Thursday, July 22, 2004

You could achieve the better results talking to a good independent recruiter. They know the people inside the organisations, know the positions and know whether you stand a chance or not -- they have to -- their earnings depend on knowing this.

Shotgunning your resume to everyone is a stupid idea even in situations where it does not cost you much like at a recruitment fair.

Code Monkey
Thursday, July 22, 2004

1.  Mass mailing your resume is penny-wise, pound foolish.

2.  Your resume is golden to you.  At least, you should treat it that way.

3.  When you mail your resume to a company, it is the first thing that company sees about you.  You want to make a good impression.  You don't really want to advertise that they are merely one of 100 or 200 places you've applied to. 

If they pick-up on your resume, and call you, they want to feel that you'll come to work for them, all other things being equal.  If they are merely 1 of 100, that makes them feel you are not taking THEM seriously.

I know, it takes a lot of resumes mailed to get a few contacts.  Even so, you need to be serious about each resume mailed.

4.  Better ways to make serious contacts:

4.1  Attend a job fair.  Make personal connections.  Yes you still need to give them your resume.  This is also an excellent way to research what people are really doing out there -- which also makes the experience of all those 'we'll call you's ' much easier to bear.

4.2  Network (if possible).  Have people who know you, who you've gone to school with, whom you've worked for, family members, tell you about positions they know about.  Have THEM submit your resume.

#4 is the only way I've successfully gotten jobs.  Note that timing helps also.  It helps to do the #4 things at a time when people are actually hiring.  That time does seem to be now, in the Washington D.C. area, anyway.

AllanL5
Thursday, July 22, 2004

Why not just rent a billboard that's easily viewable on a major interstate if you want to reach hundreds or thousands of people.

Mark S
Friday, July 23, 2004

I play hardball with my resume. Especially with recruiters.

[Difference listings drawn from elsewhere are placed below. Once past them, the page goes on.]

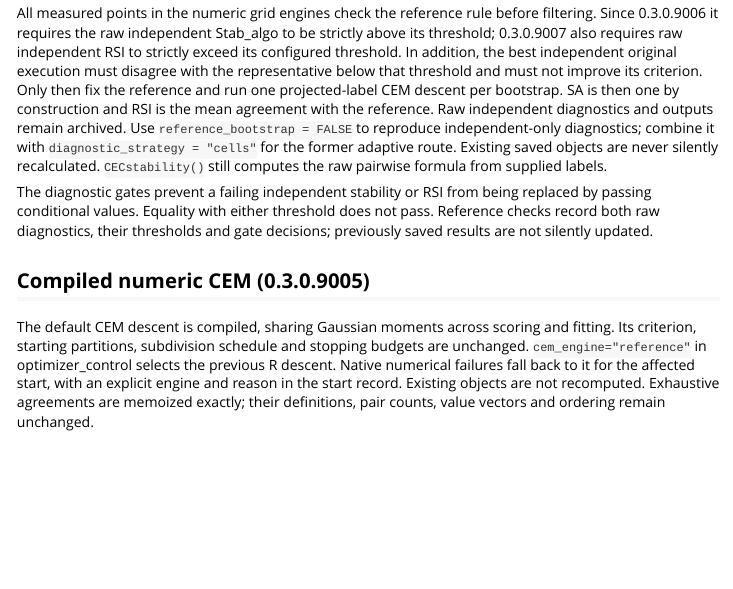
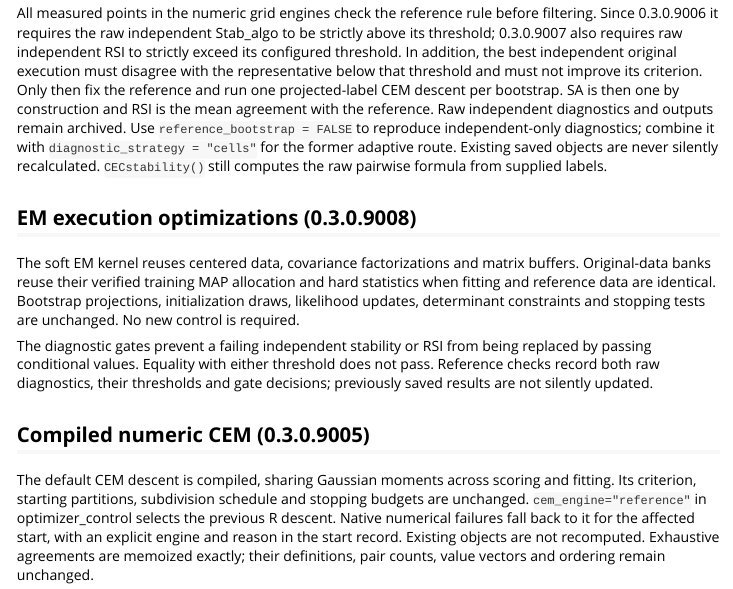
Before and after one commit to dumont-thierry/CEClust, an R Markdown document (vignettes/migration.Rmd): the page in a window 1100 px wide, from 2780 px down. Rendered offline with R 4.5, knitr and Pandoc, with nearby package versions; some code elsewhere in the file could not run offline.

Commit message:
Document EM execution optimizations and refresh user guides

```diff
--- a/vignettes/migration.Rmd
+++ b/vignettes/migration.Rmd
@@ -166,6 +166,14 @@ combine it with `diagnostic_strategy = "cells"` for the former adaptive route.
 Existing saved objects are never silently recalculated. `CECstability()`
 still computes the raw pairwise formula from supplied labels.
 
+## EM execution optimizations (0.3.0.9008)
+
+The soft EM kernel reuses centered data, covariance factorizations and matrix
+buffers. Original-data banks reuse their verified training MAP allocation and
+hard statistics when fitting and reference data are identical. Bootstrap
+projections, initialization draws, likelihood updates, determinant constraints
+and stopping tests are unchanged. No new control is required.
+
 The diagnostic gates prevent a failing independent stability or RSI from being
 replaced by passing conditional values. Equality with either threshold does
 not pass. Reference checks record both raw diagnostics, their thresholds and gate decisions;
```
Also changed, not shown: CONTRIBUTING.md (+1 -1 lines), README.Rmd (+1 -1 lines), inst/examples/quick_start.R (+1 -1 lines), README.md, 1 other file.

Unless I am happy with the role they are describing, they don't get my resume.

Spamming does not really work. You are better off making 100 local calls, and they like what you are offering, they might invite you to send a CV.

If you like what you hear on the other end, you might actually send it in. Follow it up with a phonecall a few days later. Much better than to spam people.

Take the $50, and spend it on a copy of What Colour is your Parachute.

Tapiwa
Friday, July 23, 2004

Get elected to the U.S. Congress.  They are allowed to mail whatever they want for free, even if blatently self-promotional...

Bill Carlson
Friday, July 23, 2004

Would you really want to work for a software company that prefers resumes sent by mail?

At the very least email them (and don't use bcc or cc) and tell them you are also sending a copy in the post.

Stephen Jones
Sunday, July 25, 2004

*  Recent Topics

*  Fog Creek Home